(Records from a data collection)
== Segment start ==
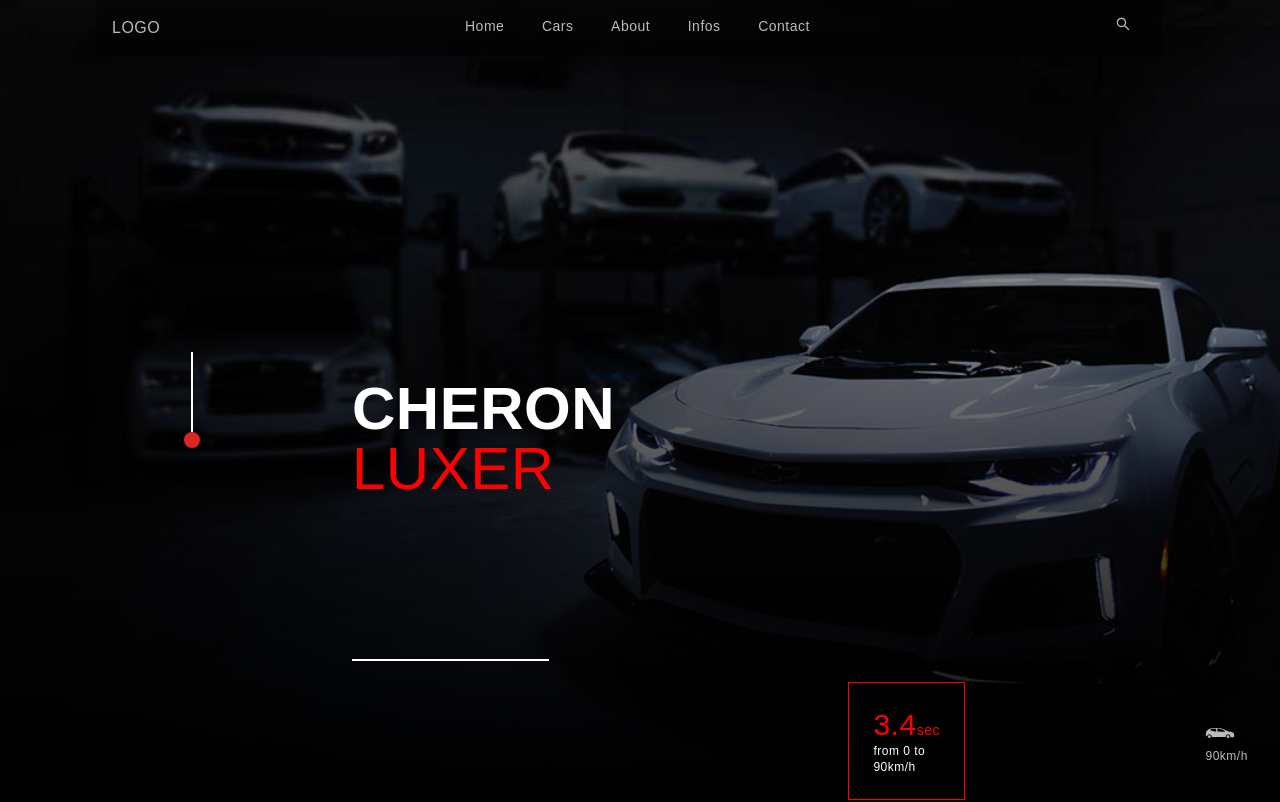
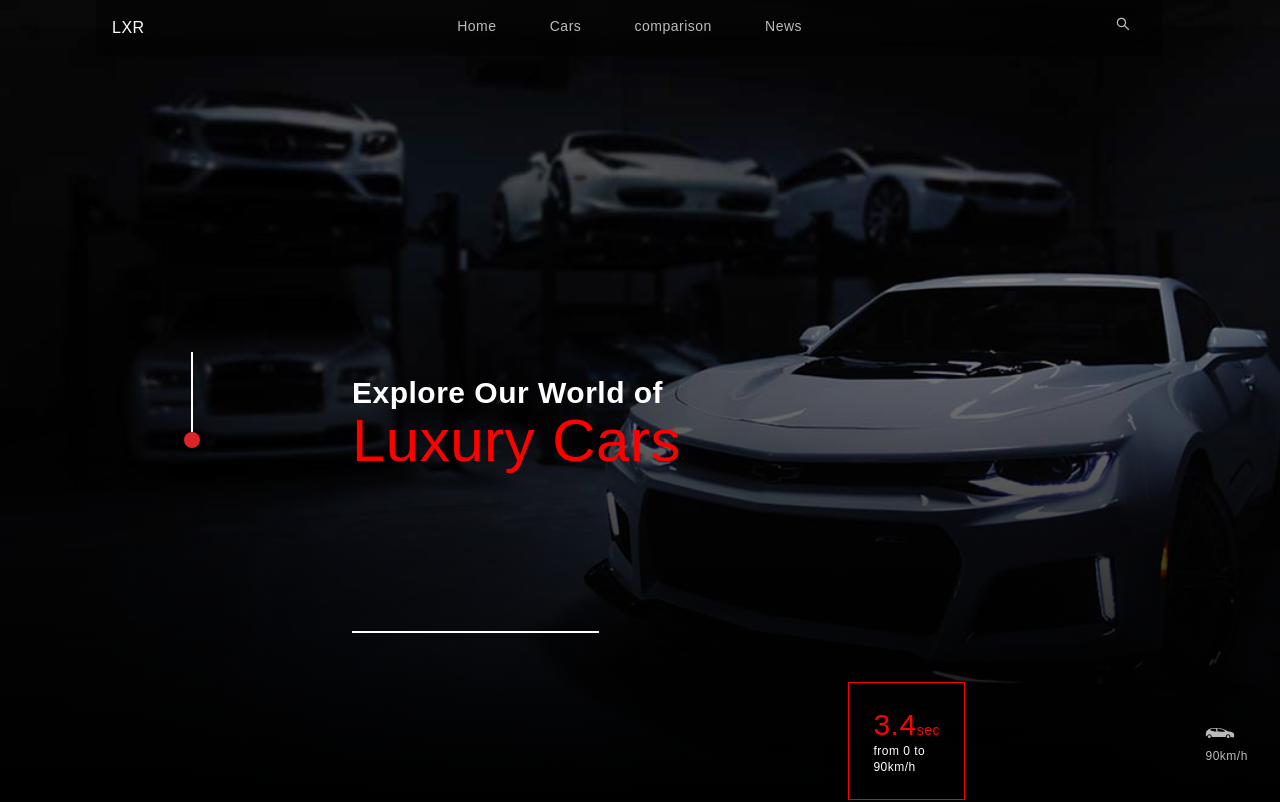
Before and after one commit to joel-kalema/luxury-cars, a Next.js app: page / in a window 1280 px wide. Shown: the top 802 px of the page. Built offline with nearby package versions, Linux system fonts and the light colour scheme.

Commit message:
Add links

```diff
--- a/components/cars.js
+++ b/components/cars.js
@@ -10,7 +10,7 @@ export default function Cars() {
     }, []);
 
     return (
-        <div className="py-40 md:py-28 relative flex flex-col md:flex-row">
+        <div id="comparison" className="py-40 md:py-28 relative flex flex-col md:flex-row">
             <div className='mb-[-15rem] md:top-[0rem] w-2/5 z-0' data-aos="fade-up" data-aos-duration="1000">
                 <Image src='/car.jpg' alt='car' className='z-0' width={700} height={400}/>
             </div>
--- a/components/footer.js
+++ b/components/footer.js
@@ -1,9 +1,9 @@
 import { footer } from "./datas/footer"
 
-export default function Footer () {
+export default function Footer() {
     return (
         <div className="py-10 md:py-28 bg-[#000]">
-            <div className="flex justify-around w-3/5 mx-auto">
+            <div className="md:flex justify-around w-3/5 mx-auto hidden ">
                 {footer.map((item) => (
                     <div key={item.title}>
                         <h1 className="text-[#A39C9C] font-extrabold text-xl">{item.title}</h1>
@@ -16,6 +16,11 @@ export default function Footer () {
                     </div>
                 ))}
             </div>
+            <div>
+                <div className='py-10 text-center'>
+                    <p className="text-xs">© 2020 <a href="https://www.linkedin.com/in/joel-kalema/">Joel Kalema</a>, All right reserved</p>
+                </div>
+            </div>
         </div>
     )
 }
--- a/components/header.js
+++ b/components/header.js
@@ -5,7 +5,7 @@ import { CarsData } from './datas/cars';
 import { AiOutlineSearch } from 'react-icons/ai';
 import { VscChromeClose } from 'react-icons/vsc';
 
-export default function Header (){
+export default function Header() {
 
     const [active, setActive] = useState('nav_active');
     const [seachCar, setSeachCar] = useState('')
@@ -22,26 +22,31 @@ export default function Header (){
     return (
         <div>
             <div className="flex justify-between fixed w-[100%] md:w-5/6 exp backdrop-blur-md p-4 md:left-24 bg-[#0004] z-50">
-                <div>LOGO</div>
+                <h1><Link href='/'>LXR</Link></h1>
                 <ul className="hidden md:flex w-2/6 justify-between text-sm ">
                     <li className='cursor-pointer hover:text-[red]'><Link href='/' offset={100} duration={1000}>Home</Link></li>
                     <li className='cursor-pointer hover:text-[red]'><Link href='/#cars' offset={100} duration={1000}>Cars</Link></li>
-                    <li className='cursor-pointer hover:text-[red]'>About</li>
-                    <li className='cursor-pointer hover:text-[red]'>Infos</li>
-                    <li className='cursor-pointer hover:text-[red]'>Contact</li>
+                    <li className='cursor-pointer hover:text-[red]'><Link href='/#comparison' offset={100} duration={1000}>comparison</Link></li>
+                    <li className='cursor-pointer hover:text-[red]'><Link href='/#news' offset={100} duration={1000}>News</Link></li>
                 </ul>
-                <div onClick={navToggle}><AiOutlineSearch className="mr-4 cursor-pointer"/></div>
+                <div onClick={navToggle}><AiOutlineSearch className="mr-4 cursor-pointer" /></div>
             </div>
             <div className={active}>
                 <div className='fixed top-0 left-0 flex items-center flex-col h-screen min-w-full bg-[#1B1A1C] z-50 show-nav'>
                     <VscChromeClose onClick={navToggle} className='absolute top-12 right-12 text-3xl text-[red] hover:rotate-90 transition-all' />
-                    <form className='mt-[35vh] md:mt-[45vh]'>
+                    <ul className="flex w-2/6 justify-between text-sm mx-auto mt-16 flex-col md:flex-row">
+                        <li onClick={navToggle} className='cursor-pointer hover:text-[red] mt-2'><Link href='/' offset={100} duration={1000}>Home</Link></li>
+                        <li onClick={navToggle} className='cursor-pointer hover:text-[red] mt-2'><Link href='/#cars' offset={100} duration={1000}>Cars</Link></li>
+                        <li onClick={navToggle} className='cursor-pointer hover:text-[red] mt-2'><Link href='/#comparison' offset={100} duration={1000}>comparison</Link></li>
+                        <li onClick={navToggle} className='cursor-pointer hover:text-[red] mt-2'><Link href='/#news' offset={100} duration={1000}>News</Link></li>
+                    </ul>
+                    <form className='mt-[20vh] md:mt-[35vh]'>
                         <input
                             onChange={e => setSeachCar(e.target.value)}
-                            className='md:text-4xl' type="text" name="search" id="search" placeholder="START TYPING..." maxlength="30"/>
+                            className='md:text-4xl' type="text" name="search" id="search" placeholder="START TYPING..." maxlength="30" />
                     </form>
                     <div className='flex w-[95%] md:w-[80%] mt-20 mx-auto duration-300 ease-out overflow-x-auto flex-wrap'>
-                        {seachCar !== ''? filterCar.map((car) => (
+                        {seachCar !== '' ? filterCar.map((car) => (
                             <div key={car.id} className='w-[49%] md:w-[15%] relative searchIn m-[0.5%] duration-300 compared ease-out' onClick={() => detail(car)}>
                                 <div className='compared-hover'>
                                     <span className='cursor-pointer'><p>{car.name}</p></span>
--- a/components/home.js
+++ b/components/home.js
@@ -1,4 +1,3 @@
-import { BsFillPlayFill } from 'react-icons/bs';
 import { GiCityCar } from 'react-icons/gi';
 
 export default function HomePage (){
@@ -12,15 +11,15 @@ export default function HomePage (){
                         <span className="relative inline-flex rounded-full h-4 w-4 bg-red-600"></span>
                     </span>
                 </div>
-                <div className="mr-[-20rem] mt-20 md:mt-60">
-                    <h1 className="text-6xl text-[#fff] font-semibold">CHERON</h1>
-                    <h2 className="text-6xl text-[red] font-extralight">LUXER</h2>
+                <div className="mr-[-20rem] pt-52">
+                    <h1 className="text-xl md:text-3xl text-[#fff] font-semibold">Explore Our World of</h1>
+                    <h2 className="text-4xl md:text-6xl text-[red] font-extralight">Luxury Cars</h2>
                     <div className="bg-[#fff] w-3/4 h-[0.1rem] mt-40"></div>
                 </div>
             </div>
-            <div className="flex w-2/6 justify-between items-flex-end z-10 absolute bottom-0 right-[4rem] md:right-0 text-xs">
+            <div className="flex w-2/6 justify-between items-flex-end z-10 absolute bottom-14 md:bottom-0 right-[4rem] md:right-0 text-xs">
                 <div className="w-1/4 flex justify-center items-center text-xs">
-                    <div className='border border-[red] p-6'>
+                    <div className='border border-[red] p-2 md:p-6'>
                         <h3 className='text-3xl text-[red]'>3.4<span className='text-sm'>sec</span></h3>
                         <h1>from 0 to 90km/h</h1>
                     </div>
--- a/components/news.js
+++ b/components/news.js
@@ -4,7 +4,7 @@ import Image from 'next/image';
 
 export default function News() {
     return (
-        <div className="py-10 md:py-52">
+        <div id="news" className="py-10 md:py-52">
             <div className="mx-auto w-4/6 md:w-2/6 mb-28">
                 <h1 className="text-sm md:text-2xl">News and Events</h1>
                 <div className="w-1/6 h-[0.2rem] bg-[red] mt-1"></div>
--- a/styles/globals.css
+++ b/styles/globals.css
@@ -271,7 +271,7 @@ input {
 
 @media only screen and (max-width: 600px) {
     .home_page {
-        height: 40vh;
+        height: 60vh;
     }
 
     .detail_home::after {
```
== Segment end ==
Task brief: Repeat every entry above exactly as written and omit any pictures it holds.

Response for this exercise:
Before and after one commit to joel-kalema/luxury-cars, a Next.js app: page / in a window 1280 px wide. Shown: the top 802 px of the page. Built offline with nearby package versions, Linux system fonts and the light colour scheme.

Commit message:
Add links

```diff
--- a/components/cars.js
+++ b/components/cars.js
@@ -10,7 +10,7 @@ export default function Cars() {
     }, []);
 
     return (
-        <div className="py-40 md:py-28 relative flex flex-col md:flex-row">
+        <div id="comparison" className="py-40 md:py-28 relative flex flex-col md:flex-row">
             <div className='mb-[-15rem] md:top-[0rem] w-2/5 z-0' data-aos="fade-up" data-aos-duration="1000">
                 <Image src='/car.jpg' alt='car' className='z-0' width={700} height={400}/>
             </div>
--- a/components/footer.js
+++ b/components/footer.js
@@ -1,9 +1,9 @@
 import { footer } from "./datas/footer"
 
-export default function Footer () {
+export default function Footer() {
     return (
         <div className="py-10 md:py-28 bg-[#000]">
-            <div className="flex justify-around w-3/5 mx-auto">
+            <div className="md:flex justify-around w-3/5 mx-auto hidden ">
                 {footer.map((item) => (
                     <div key={item.title}>
                         <h1 className="text-[#A39C9C] font-extrabold text-xl">{item.title}</h1>
@@ -16,6 +16,11 @@ export default function Footer () {
                     </div>
                 ))}
             </div>
+            <div>
+                <div className='py-10 text-center'>
+                    <p className="text-xs">© 2020 <a href="https://www.linkedin.com/in/joel-kalema/">Joel Kalema</a>, All right reserved</p>
+                </div>
+            </div>
         </div>
     )
 }
--- a/components/header.js
+++ b/components/header.js
@@ -5,7 +5,7 @@ import { CarsData } from './datas/cars';
 import { AiOutlineSearch } from 'react-icons/ai';
 import { VscChromeClose } from 'react-icons/vsc';
 
-export default function Header (){
+export default function Header() {
 
     const [active, setActive] = useState('nav_active');
     const [seachCar, setSeachCar] = useState('')
@@ -22,26 +22,31 @@ export default function Header (){
     return (
         <div>
             <div className="flex justify-between fixed w-[100%] md:w-5/6 exp backdrop-blur-md p-4 md:left-24 bg-[#0004] z-50">
-                <div>LOGO</div>
+                <h1><Link href='/'>LXR</Link></h1>
                 <ul className="hidden md:flex w-2/6 justify-between text-sm ">
                     <li className='cursor-pointer hover:text-[red]'><Link href='/' offset={100} duration={1000}>Home</Link></li>
                     <li className='cursor-pointer hover:text-[red]'><Link href='/#cars' offset={100} duration={1000}>Cars</Link></li>
-                    <li className='cursor-pointer hover:text-[red]'>About</li>
-                    <li className='cursor-pointer hover:text-[red]'>Infos</li>
-                    <li className='cursor-pointer hover:text-[red]'>Contact</li>
+                    <li className='cursor-pointer hover:text-[red]'><Link href='/#comparison' offset={100} duration={1000}>comparison</Link></li>
+                    <li className='cursor-pointer hover:text-[red]'><Link href='/#news' offset={100} duration={1000}>News</Link></li>
                 </ul>
-                <div onClick={navToggle}><AiOutlineSearch className="mr-4 cursor-pointer"/></div>
+                <div onClick={navToggle}><AiOutlineSearch className="mr-4 cursor-pointer" /></div>
             </div>
             <div className={active}>
                 <div className='fixed top-0 left-0 flex items-center flex-col h-screen min-w-full bg-[#1B1A1C] z-50 show-nav'>
                     <VscChromeClose onClick={navToggle} className='absolute top-12 right-12 text-3xl text-[red] hover:rotate-90 transition-all' />
-                    <form className='mt-[35vh] md:mt-[45vh]'>
+                    <ul className="flex w-2/6 justify-between text-sm mx-auto mt-16 flex-col md:flex-row">
+                        <li onClick={navToggle} className='cursor-pointer hover:text-[red] mt-2'><Link href='/' offset={100} duration={1000}>Home</Link></li>
+                        <li onClick={navToggle} className='cursor-pointer hover:text-[red] mt-2'><Link href='/#cars' offset={100} duration={1000}>Cars</Link></li>
+                        <li onClick={navToggle} className='cursor-pointer hover:text-[red] mt-2'><Link href='/#comparison' offset={100} duration={1000}>comparison</Link></li>
+                        <li onClick={navToggle} className='cursor-pointer hover:text-[red] mt-2'><Link href='/#news' offset={100} duration={1000}>News</Link></li>
+                    </ul>
+                    <form className='mt-[20vh] md:mt-[35vh]'>
                         <input
                             onChange={e => setSeachCar(e.target.value)}
-                            className='md:text-4xl' type="text" name="search" id="search" placeholder="START TYPING..." maxlength="30"/>
+                            className='md:text-4xl' type="text" name="search" id="search" placeholder="START TYPING..." maxlength="30" />
                     </form>
                     <div className='flex w-[95%] md:w-[80%] mt-20 mx-auto duration-300 ease-out overflow-x-auto flex-wrap'>
-                        {seachCar !== ''? filterCar.map((car) => (
+                        {seachCar !== '' ? filterCar.map((car) => (
                             <div key={car.id} className='w-[49%] md:w-[15%] relative searchIn m-[0.5%] duration-300 compared ease-out' onClick={() => detail(car)}>
                                 <div className='compared-hover'>
                                     <span className='cursor-pointer'><p>{car.name}</p></span>
--- a/components/home.js
+++ b/components/home.js
@@ -1,4 +1,3 @@
-import { BsFillPlayFill } from 'react-icons/bs';
 import { GiCityCar } from 'react-icons/gi';
 
 export default function HomePage (){
@@ -12,15 +11,15 @@ export default function HomePage (){
                         <span className="relative inline-flex rounded-full h-4 w-4 bg-red-600"></span>
                     </span>
                 </div>
-                <div className="mr-[-20rem] mt-20 md:mt-60">
-                    <h1 className="text-6xl text-[#fff] font-semibold">CHERON</h1>
-                    <h2 className="text-6xl text-[red] font-extralight">LUXER</h2>
+                <div className="mr-[-20rem] pt-52">
+                    <h1 className="text-xl md:text-3xl text-[#fff] font-semibold">Explore Our World of</h1>
+                    <h2 className="text-4xl md:text-6xl text-[red] font-extralight">Luxury Cars</h2>
                     <div className="bg-[#fff] w-3/4 h-[0.1rem] mt-40"></div>
                 </div>
             </div>
-            <div className="flex w-2/6 justify-between items-flex-end z-10 absolute bottom-0 right-[4rem] md:right-0 text-xs">
+            <div className="flex w-2/6 justify-between items-flex-end z-10 absolute bottom-14 md:bottom-0 right-[4rem] md:right-0 text-xs">
                 <div className="w-1/4 flex justify-center items-center text-xs">
-                    <div className='border border-[red] p-6'>
+                    <div className='border border-[red] p-2 md:p-6'>
                         <h3 className='text-3xl text-[red]'>3.4<span className='text-sm'>sec</span></h3>
                         <h1>from 0 to 90km/h</h1>
                     </div>
--- a/components/news.js
+++ b/components/news.js
@@ -4,7 +4,7 @@ import Image from 'next/image';
 
 export default function News() {
     return (
-        <div className="py-10 md:py-52">
+        <div id="news" className="py-10 md:py-52">
             <div className="mx-auto w-4/6 md:w-2/6 mb-28">
                 <h1 className="text-sm md:text-2xl">News and Events</h1>
                 <div className="w-1/6 h-[0.2rem] bg-[red] mt-1"></div>
--- a/styles/globals.css
+++ b/styles/globals.css
@@ -271,7 +271,7 @@ input {
 
 @media only screen and (max-width: 600px) {
     .home_page {
-        height: 40vh;
+        height: 60vh;
     }
 
     .detail_home::after {
```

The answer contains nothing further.